● **TASK ITEM**
Give back each line of the material that contains the word "TeachersPojo".

== DATA ==

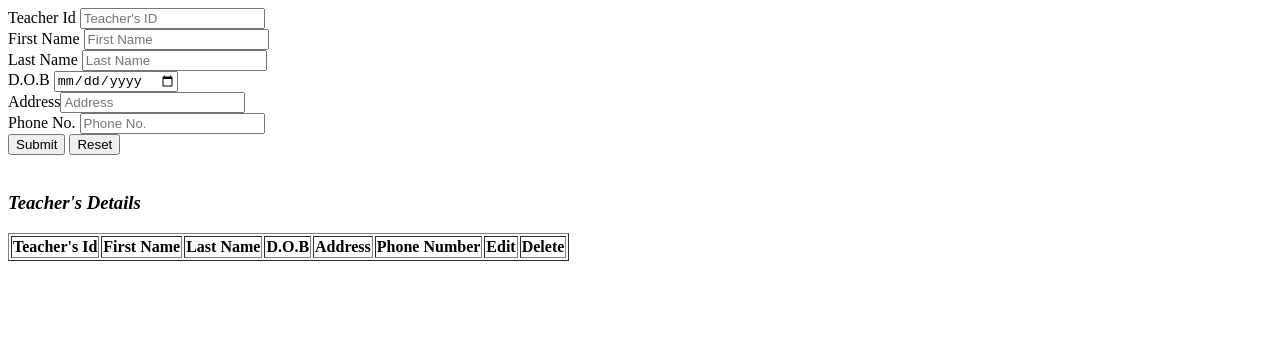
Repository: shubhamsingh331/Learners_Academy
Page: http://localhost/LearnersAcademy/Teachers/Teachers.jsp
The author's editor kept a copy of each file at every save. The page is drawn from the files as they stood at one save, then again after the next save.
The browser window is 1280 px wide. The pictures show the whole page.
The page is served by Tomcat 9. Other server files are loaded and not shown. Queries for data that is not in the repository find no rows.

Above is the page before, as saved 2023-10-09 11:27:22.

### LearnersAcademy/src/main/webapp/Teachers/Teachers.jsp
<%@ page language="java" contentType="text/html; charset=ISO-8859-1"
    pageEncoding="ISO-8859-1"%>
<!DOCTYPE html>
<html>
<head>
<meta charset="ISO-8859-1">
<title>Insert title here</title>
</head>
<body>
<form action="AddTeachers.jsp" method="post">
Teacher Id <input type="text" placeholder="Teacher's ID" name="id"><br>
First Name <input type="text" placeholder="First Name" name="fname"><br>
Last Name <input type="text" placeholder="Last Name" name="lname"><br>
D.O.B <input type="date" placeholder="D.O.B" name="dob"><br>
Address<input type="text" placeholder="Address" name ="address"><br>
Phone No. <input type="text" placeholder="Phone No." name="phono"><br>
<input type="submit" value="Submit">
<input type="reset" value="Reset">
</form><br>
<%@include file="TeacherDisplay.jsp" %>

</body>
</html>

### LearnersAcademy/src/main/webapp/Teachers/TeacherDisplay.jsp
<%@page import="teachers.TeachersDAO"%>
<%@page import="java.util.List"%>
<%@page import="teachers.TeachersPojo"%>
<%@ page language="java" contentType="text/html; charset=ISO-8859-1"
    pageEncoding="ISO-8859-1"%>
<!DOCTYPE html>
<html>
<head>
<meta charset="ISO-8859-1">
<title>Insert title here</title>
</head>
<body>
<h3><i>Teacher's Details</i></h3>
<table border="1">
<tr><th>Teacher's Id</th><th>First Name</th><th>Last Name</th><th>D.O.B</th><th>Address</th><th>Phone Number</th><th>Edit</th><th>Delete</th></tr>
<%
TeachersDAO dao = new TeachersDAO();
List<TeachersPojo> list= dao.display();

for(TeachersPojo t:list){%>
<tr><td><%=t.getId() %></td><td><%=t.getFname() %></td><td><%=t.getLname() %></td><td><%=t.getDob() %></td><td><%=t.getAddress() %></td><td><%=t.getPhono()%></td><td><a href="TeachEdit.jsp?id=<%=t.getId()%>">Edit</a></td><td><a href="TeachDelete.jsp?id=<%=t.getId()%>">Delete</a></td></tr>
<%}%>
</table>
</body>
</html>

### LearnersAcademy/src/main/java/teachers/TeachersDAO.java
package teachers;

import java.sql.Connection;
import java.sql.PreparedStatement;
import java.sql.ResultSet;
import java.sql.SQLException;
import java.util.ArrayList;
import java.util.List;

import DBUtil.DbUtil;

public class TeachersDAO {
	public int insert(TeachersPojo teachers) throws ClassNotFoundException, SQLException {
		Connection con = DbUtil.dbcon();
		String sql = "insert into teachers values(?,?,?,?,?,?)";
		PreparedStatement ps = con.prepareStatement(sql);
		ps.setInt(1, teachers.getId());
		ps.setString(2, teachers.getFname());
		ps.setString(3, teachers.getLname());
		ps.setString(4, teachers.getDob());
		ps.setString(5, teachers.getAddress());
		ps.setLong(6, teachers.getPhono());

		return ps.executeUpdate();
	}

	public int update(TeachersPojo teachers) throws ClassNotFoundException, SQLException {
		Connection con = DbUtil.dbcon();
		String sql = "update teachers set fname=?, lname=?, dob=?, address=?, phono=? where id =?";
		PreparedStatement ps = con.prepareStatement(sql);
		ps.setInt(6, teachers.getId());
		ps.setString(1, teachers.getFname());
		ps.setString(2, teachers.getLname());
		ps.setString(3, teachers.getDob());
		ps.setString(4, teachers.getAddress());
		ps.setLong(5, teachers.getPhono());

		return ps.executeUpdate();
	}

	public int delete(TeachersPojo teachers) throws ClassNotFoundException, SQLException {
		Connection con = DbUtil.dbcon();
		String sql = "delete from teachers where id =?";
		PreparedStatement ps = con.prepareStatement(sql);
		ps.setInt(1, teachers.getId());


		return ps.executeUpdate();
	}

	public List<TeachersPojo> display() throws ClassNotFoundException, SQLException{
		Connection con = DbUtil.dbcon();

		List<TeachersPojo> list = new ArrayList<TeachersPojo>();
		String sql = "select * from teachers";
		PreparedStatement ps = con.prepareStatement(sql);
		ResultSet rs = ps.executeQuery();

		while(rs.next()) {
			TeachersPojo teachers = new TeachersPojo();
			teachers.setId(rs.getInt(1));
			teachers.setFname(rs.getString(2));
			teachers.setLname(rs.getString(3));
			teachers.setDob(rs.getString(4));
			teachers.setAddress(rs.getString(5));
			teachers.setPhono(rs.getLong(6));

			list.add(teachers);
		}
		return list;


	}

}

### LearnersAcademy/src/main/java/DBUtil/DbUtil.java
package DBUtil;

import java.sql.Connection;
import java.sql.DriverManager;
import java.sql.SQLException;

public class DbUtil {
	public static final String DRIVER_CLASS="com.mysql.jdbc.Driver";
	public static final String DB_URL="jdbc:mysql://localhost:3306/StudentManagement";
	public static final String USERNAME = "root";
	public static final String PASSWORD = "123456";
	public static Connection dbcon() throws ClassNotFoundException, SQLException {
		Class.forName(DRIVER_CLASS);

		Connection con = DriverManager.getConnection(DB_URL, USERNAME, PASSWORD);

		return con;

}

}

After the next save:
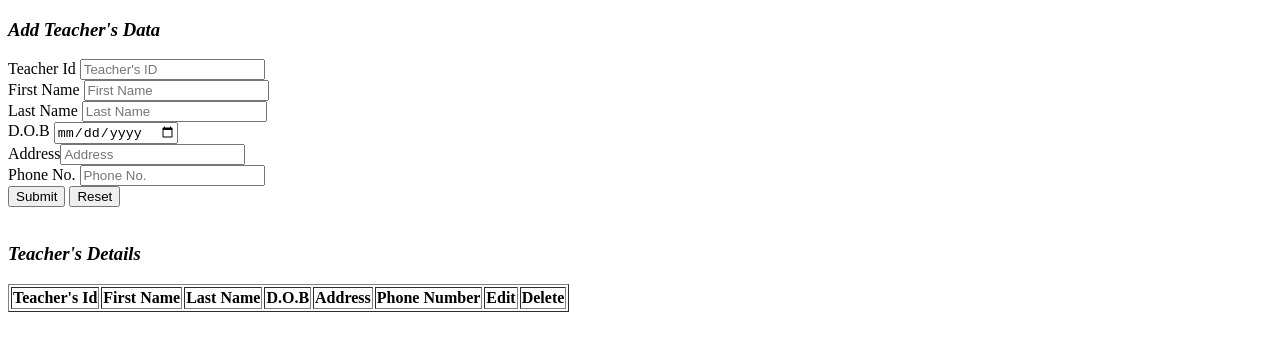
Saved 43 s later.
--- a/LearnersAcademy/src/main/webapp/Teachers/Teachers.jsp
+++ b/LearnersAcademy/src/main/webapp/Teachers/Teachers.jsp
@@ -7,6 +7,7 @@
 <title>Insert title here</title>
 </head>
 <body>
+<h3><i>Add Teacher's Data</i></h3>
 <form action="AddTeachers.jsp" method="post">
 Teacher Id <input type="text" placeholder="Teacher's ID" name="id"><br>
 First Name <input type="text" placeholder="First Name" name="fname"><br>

===
== DATA ==

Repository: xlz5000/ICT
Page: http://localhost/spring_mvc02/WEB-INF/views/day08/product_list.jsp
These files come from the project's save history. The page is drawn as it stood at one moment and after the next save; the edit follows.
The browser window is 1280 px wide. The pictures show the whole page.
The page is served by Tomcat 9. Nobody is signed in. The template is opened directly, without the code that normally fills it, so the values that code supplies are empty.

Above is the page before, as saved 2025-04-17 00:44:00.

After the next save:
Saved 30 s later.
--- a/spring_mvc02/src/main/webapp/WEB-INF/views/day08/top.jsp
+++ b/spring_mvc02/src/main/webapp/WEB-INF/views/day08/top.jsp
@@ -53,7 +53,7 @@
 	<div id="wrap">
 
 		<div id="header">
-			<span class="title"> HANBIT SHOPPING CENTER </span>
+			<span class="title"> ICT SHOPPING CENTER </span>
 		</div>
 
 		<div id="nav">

===
== DATA ==

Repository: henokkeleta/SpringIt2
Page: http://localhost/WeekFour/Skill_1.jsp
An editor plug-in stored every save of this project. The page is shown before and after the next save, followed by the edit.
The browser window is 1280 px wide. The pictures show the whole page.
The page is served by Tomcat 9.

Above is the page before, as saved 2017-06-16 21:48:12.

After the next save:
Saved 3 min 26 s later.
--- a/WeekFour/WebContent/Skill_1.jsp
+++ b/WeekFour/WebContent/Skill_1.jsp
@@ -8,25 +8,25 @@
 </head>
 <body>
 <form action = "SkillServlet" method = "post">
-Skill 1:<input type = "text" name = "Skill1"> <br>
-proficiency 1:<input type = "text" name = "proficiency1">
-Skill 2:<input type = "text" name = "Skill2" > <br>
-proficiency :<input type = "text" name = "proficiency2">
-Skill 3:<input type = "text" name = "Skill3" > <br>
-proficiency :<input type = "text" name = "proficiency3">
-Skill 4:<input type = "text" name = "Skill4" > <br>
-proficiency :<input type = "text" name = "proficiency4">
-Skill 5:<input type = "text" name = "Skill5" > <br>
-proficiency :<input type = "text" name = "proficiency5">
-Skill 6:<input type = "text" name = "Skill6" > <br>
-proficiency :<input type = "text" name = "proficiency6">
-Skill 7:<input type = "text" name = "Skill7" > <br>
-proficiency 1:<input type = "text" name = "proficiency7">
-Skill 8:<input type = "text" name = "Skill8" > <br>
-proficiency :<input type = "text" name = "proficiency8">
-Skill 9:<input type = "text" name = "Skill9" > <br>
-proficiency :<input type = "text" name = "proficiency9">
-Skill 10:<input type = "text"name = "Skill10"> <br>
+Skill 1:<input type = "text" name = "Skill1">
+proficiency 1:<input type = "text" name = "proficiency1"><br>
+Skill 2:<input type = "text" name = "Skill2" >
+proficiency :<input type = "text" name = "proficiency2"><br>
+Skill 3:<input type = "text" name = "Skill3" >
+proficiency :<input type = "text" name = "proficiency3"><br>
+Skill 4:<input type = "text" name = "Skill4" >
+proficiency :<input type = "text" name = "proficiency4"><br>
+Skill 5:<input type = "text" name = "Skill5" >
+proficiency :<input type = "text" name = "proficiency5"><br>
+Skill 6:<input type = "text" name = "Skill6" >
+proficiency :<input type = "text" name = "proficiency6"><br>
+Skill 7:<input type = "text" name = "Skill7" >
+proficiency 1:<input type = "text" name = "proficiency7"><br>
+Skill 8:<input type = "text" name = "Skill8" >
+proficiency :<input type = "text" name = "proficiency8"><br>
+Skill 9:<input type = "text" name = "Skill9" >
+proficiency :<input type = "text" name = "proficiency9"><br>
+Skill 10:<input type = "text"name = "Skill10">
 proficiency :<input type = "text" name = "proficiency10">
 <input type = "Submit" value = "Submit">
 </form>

===

● **RESPONSE**
<%@page import="teachers.TeachersPojo"%>
List<TeachersPojo> list= dao.display();
for(TeachersPojo t:list){%>
	public int insert(TeachersPojo teachers) throws ClassNotFoundException, SQLException {
	public int update(TeachersPojo teachers) throws ClassNotFoundException, SQLException {
	public int delete(TeachersPojo teachers) throws ClassNotFoundException, SQLException {
	public List<TeachersPojo> display() throws ClassNotFoundException, SQLException{
		List<TeachersPojo> list = new ArrayList<TeachersPojo>();
			TeachersPojo teachers = new TeachersPojo();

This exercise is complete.